§ EXERCISE REQUIREMENTS:
Emit the data below verbatim, stripping out any pictures.

━━━ DATASET EXTRACT ━━━

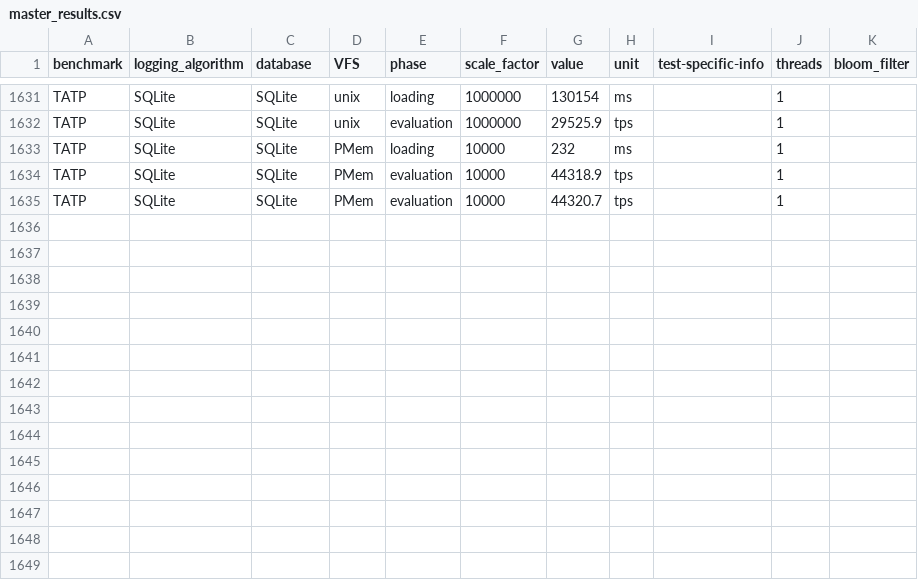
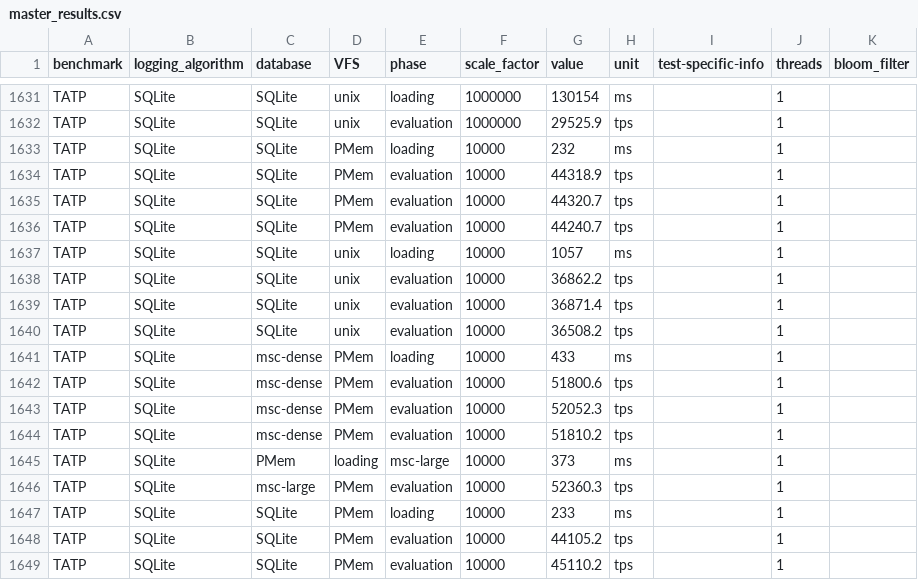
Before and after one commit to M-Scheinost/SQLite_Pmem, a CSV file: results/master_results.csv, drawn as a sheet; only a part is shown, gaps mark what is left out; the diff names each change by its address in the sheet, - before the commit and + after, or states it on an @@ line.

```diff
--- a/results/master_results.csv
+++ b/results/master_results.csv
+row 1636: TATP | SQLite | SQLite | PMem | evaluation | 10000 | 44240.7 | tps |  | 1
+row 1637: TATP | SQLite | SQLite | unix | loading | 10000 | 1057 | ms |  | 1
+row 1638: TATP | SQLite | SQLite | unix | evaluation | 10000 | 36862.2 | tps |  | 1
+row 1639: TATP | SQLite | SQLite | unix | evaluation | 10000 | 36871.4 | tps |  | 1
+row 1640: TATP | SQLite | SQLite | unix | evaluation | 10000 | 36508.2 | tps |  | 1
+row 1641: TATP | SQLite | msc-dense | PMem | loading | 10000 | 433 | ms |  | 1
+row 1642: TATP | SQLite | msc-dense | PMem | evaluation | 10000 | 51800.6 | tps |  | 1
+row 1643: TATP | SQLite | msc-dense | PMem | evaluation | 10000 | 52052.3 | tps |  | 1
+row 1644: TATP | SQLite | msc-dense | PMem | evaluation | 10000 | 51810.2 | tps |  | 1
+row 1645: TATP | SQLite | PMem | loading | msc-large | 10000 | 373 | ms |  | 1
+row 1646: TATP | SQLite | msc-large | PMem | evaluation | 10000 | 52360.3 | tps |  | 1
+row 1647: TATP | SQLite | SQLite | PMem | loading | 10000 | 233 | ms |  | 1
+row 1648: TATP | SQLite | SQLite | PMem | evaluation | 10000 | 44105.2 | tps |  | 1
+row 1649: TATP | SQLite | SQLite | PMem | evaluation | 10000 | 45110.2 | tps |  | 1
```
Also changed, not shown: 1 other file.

━━━

§ SOLUTION:
Before and after one commit to M-Scheinost/SQLite_Pmem, a CSV file: results/master_results.csv, drawn as a sheet; only a part is shown, gaps mark what is left out; the diff names each change by its address in the sheet, - before the commit and + after, or states it on an @@ line.

```diff
--- a/results/master_results.csv
+++ b/results/master_results.csv
+row 1636: TATP | SQLite | SQLite | PMem | evaluation | 10000 | 44240.7 | tps |  | 1
+row 1637: TATP | SQLite | SQLite | unix | loading | 10000 | 1057 | ms |  | 1
+row 1638: TATP | SQLite | SQLite | unix | evaluation | 10000 | 36862.2 | tps |  | 1
+row 1639: TATP | SQLite | SQLite | unix | evaluation | 10000 | 36871.4 | tps |  | 1
+row 1640: TATP | SQLite | SQLite | unix | evaluation | 10000 | 36508.2 | tps |  | 1
+row 1641: TATP | SQLite | msc-dense | PMem | loading | 10000 | 433 | ms |  | 1
+row 1642: TATP | SQLite | msc-dense | PMem | evaluation | 10000 | 51800.6 | tps |  | 1
+row 1643: TATP | SQLite | msc-dense | PMem | evaluation | 10000 | 52052.3 | tps |  | 1
+row 1644: TATP | SQLite | msc-dense | PMem | evaluation | 10000 | 51810.2 | tps |  | 1
+row 1645: TATP | SQLite | PMem | loading | msc-large | 10000 | 373 | ms |  | 1
+row 1646: TATP | SQLite | msc-large | PMem | evaluation | 10000 | 52360.3 | tps |  | 1
+row 1647: TATP | SQLite | SQLite | PMem | loading | 10000 | 233 | ms |  | 1
+row 1648: TATP | SQLite | SQLite | PMem | evaluation | 10000 | 44105.2 | tps |  | 1
+row 1649: TATP | SQLite | SQLite | PMem | evaluation | 10000 | 45110.2 | tps |  | 1
```
Also changed, not shown: 1 other file.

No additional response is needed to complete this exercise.